--- Exercise data Enclosed Below ---
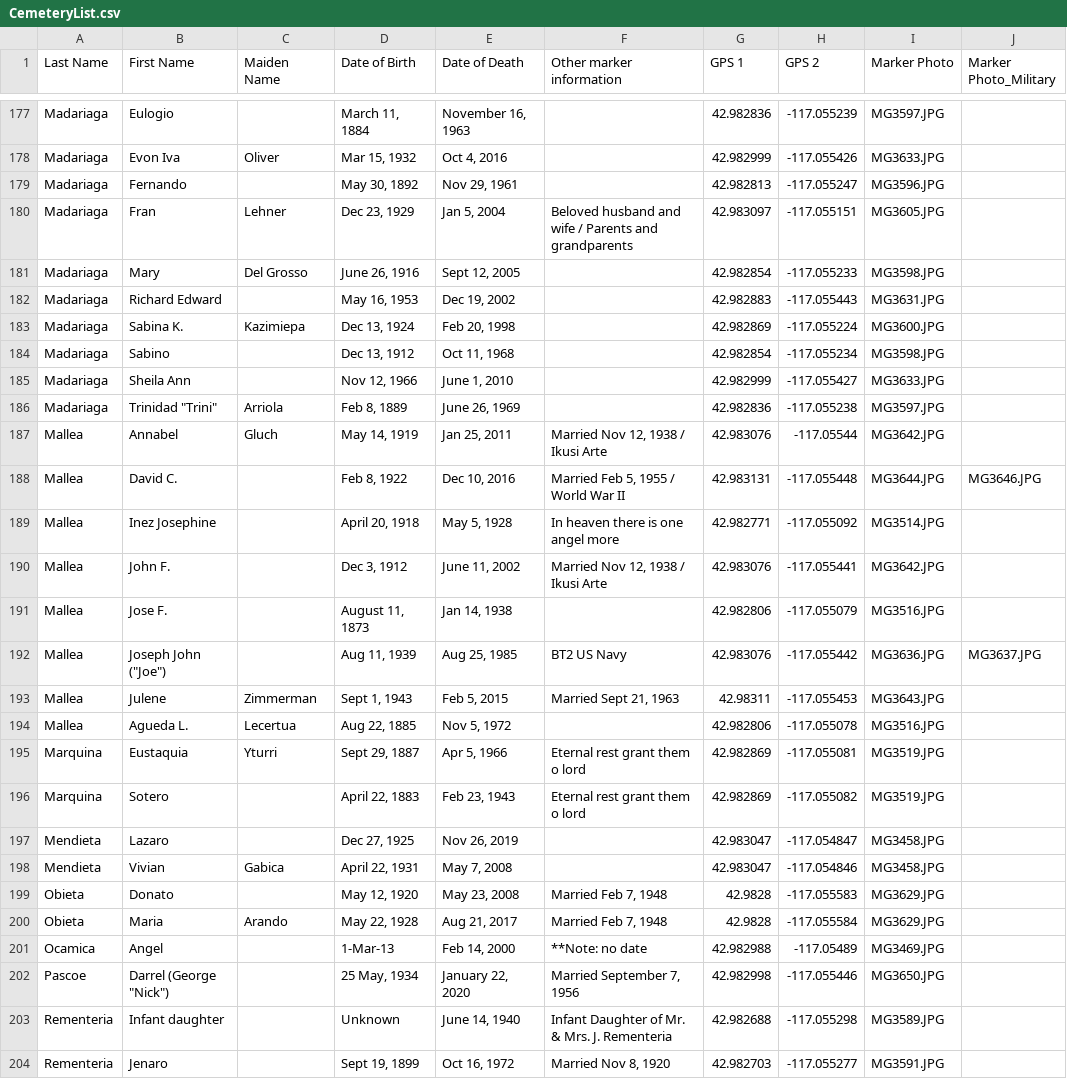
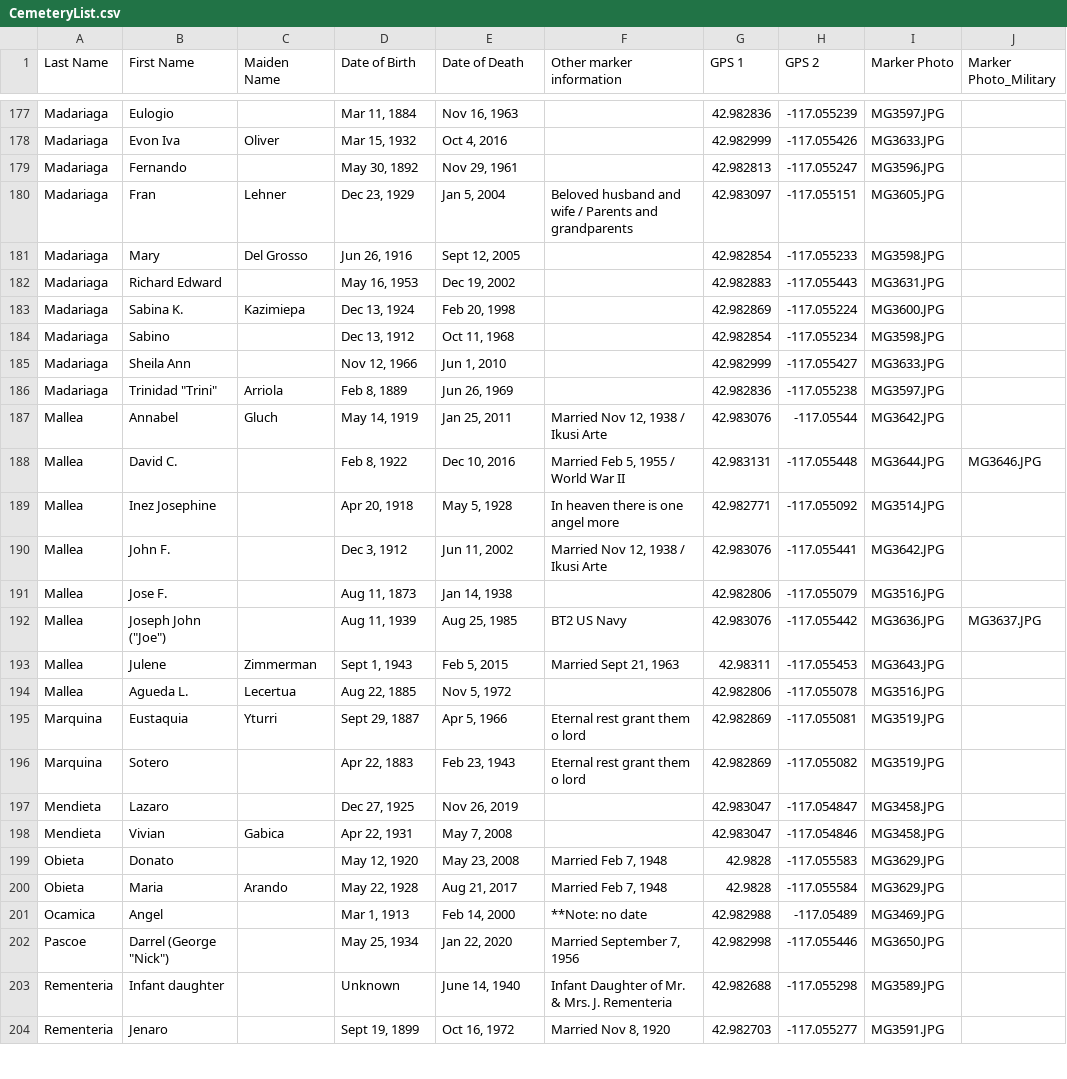
Before and after one commit to EthanBassingthwaite/EthanBassingthwaite.github.io, a CSV file: CemeteryList.csv, drawn as a sheet; only a part is shown, gaps mark what is left out; the diff covers the shown part only; the diff names each change by its address in the sheet, - before the commit and + after, or states it on an @@ line.

```diff
--- a/CemeteryList.csv
+++ b/CemeteryList.csv
-D177 (Date of Birth): March 11, 1884
+D177 (Date of Birth): Mar 11, 1884
-E177 (Date of Death): November 16, 1963
+E177 (Date of Death): Nov 16, 1963
-D181 (Date of Birth): June 26, 1916
+D181 (Date of Birth): Jun 26, 1916
-E185 (Date of Death): June 1, 2010
+E185 (Date of Death): Jun 1, 2010
-E186 (Date of Death): June 26, 1969
+E186 (Date of Death): Jun 26, 1969
-D189 (Date of Birth): April 20, 1918
+D189 (Date of Birth): Apr 20, 1918
-E190 (Date of Death): June 11, 2002
+E190 (Date of Death): Jun 11, 2002
-D191 (Date of Birth): August 11, 1873
+D191 (Date of Birth): Aug 11, 1873
-D196 (Date of Birth): April 22, 1883
+D196 (Date of Birth): Apr 22, 1883
-D198 (Date of Birth): April 22, 1931
+D198 (Date of Birth): Apr 22, 1931
-D201 (Date of Birth): 1-Mar-13
+D201 (Date of Birth): Mar 1, 1913
-D202 (Date of Birth): 25 May, 1934
+D202 (Date of Birth): May 25, 1934
-E202 (Date of Death): January 22, 2020
+E202 (Date of Death): Jan 22, 2020
```
Also changed, not shown: 129 edited cells elsewhere in this file.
--- End of Enclosed Exercise data ---
▶ **Exercise goal**
Retype every entry exactly, but keep the pictures out of your copy.

▶ **Exercise result**
Before and after one commit to EthanBassingthwaite/EthanBassingthwaite.github.io, a CSV file: CemeteryList.csv, drawn as a sheet; only a part is shown, gaps mark what is left out; the diff covers the shown part only; the diff names each change by its address in the sheet, - before the commit and + after, or states it on an @@ line.

```diff
--- a/CemeteryList.csv
+++ b/CemeteryList.csv
-D177 (Date of Birth): March 11, 1884
+D177 (Date of Birth): Mar 11, 1884
-E177 (Date of Death): November 16, 1963
+E177 (Date of Death): Nov 16, 1963
-D181 (Date of Birth): June 26, 1916
+D181 (Date of Birth): Jun 26, 1916
-E185 (Date of Death): June 1, 2010
+E185 (Date of Death): Jun 1, 2010
-E186 (Date of Death): June 26, 1969
+E186 (Date of Death): Jun 26, 1969
-D189 (Date of Birth): April 20, 1918
+D189 (Date of Birth): Apr 20, 1918
-E190 (Date of Death): June 11, 2002
+E190 (Date of Death): Jun 11, 2002
-D191 (Date of Birth): August 11, 1873
+D191 (Date of Birth): Aug 11, 1873
-D196 (Date of Birth): April 22, 1883
+D196 (Date of Birth): Apr 22, 1883
-D198 (Date of Birth): April 22, 1931
+D198 (Date of Birth): Apr 22, 1931
-D201 (Date of Birth): 1-Mar-13
+D201 (Date of Birth): Mar 1, 1913
-D202 (Date of Birth): 25 May, 1934
+D202 (Date of Birth): May 25, 1934
-E202 (Date of Death): January 22, 2020
+E202 (Date of Death): Jan 22, 2020
```
Also changed, not shown: 129 edited cells elsewhere in this file.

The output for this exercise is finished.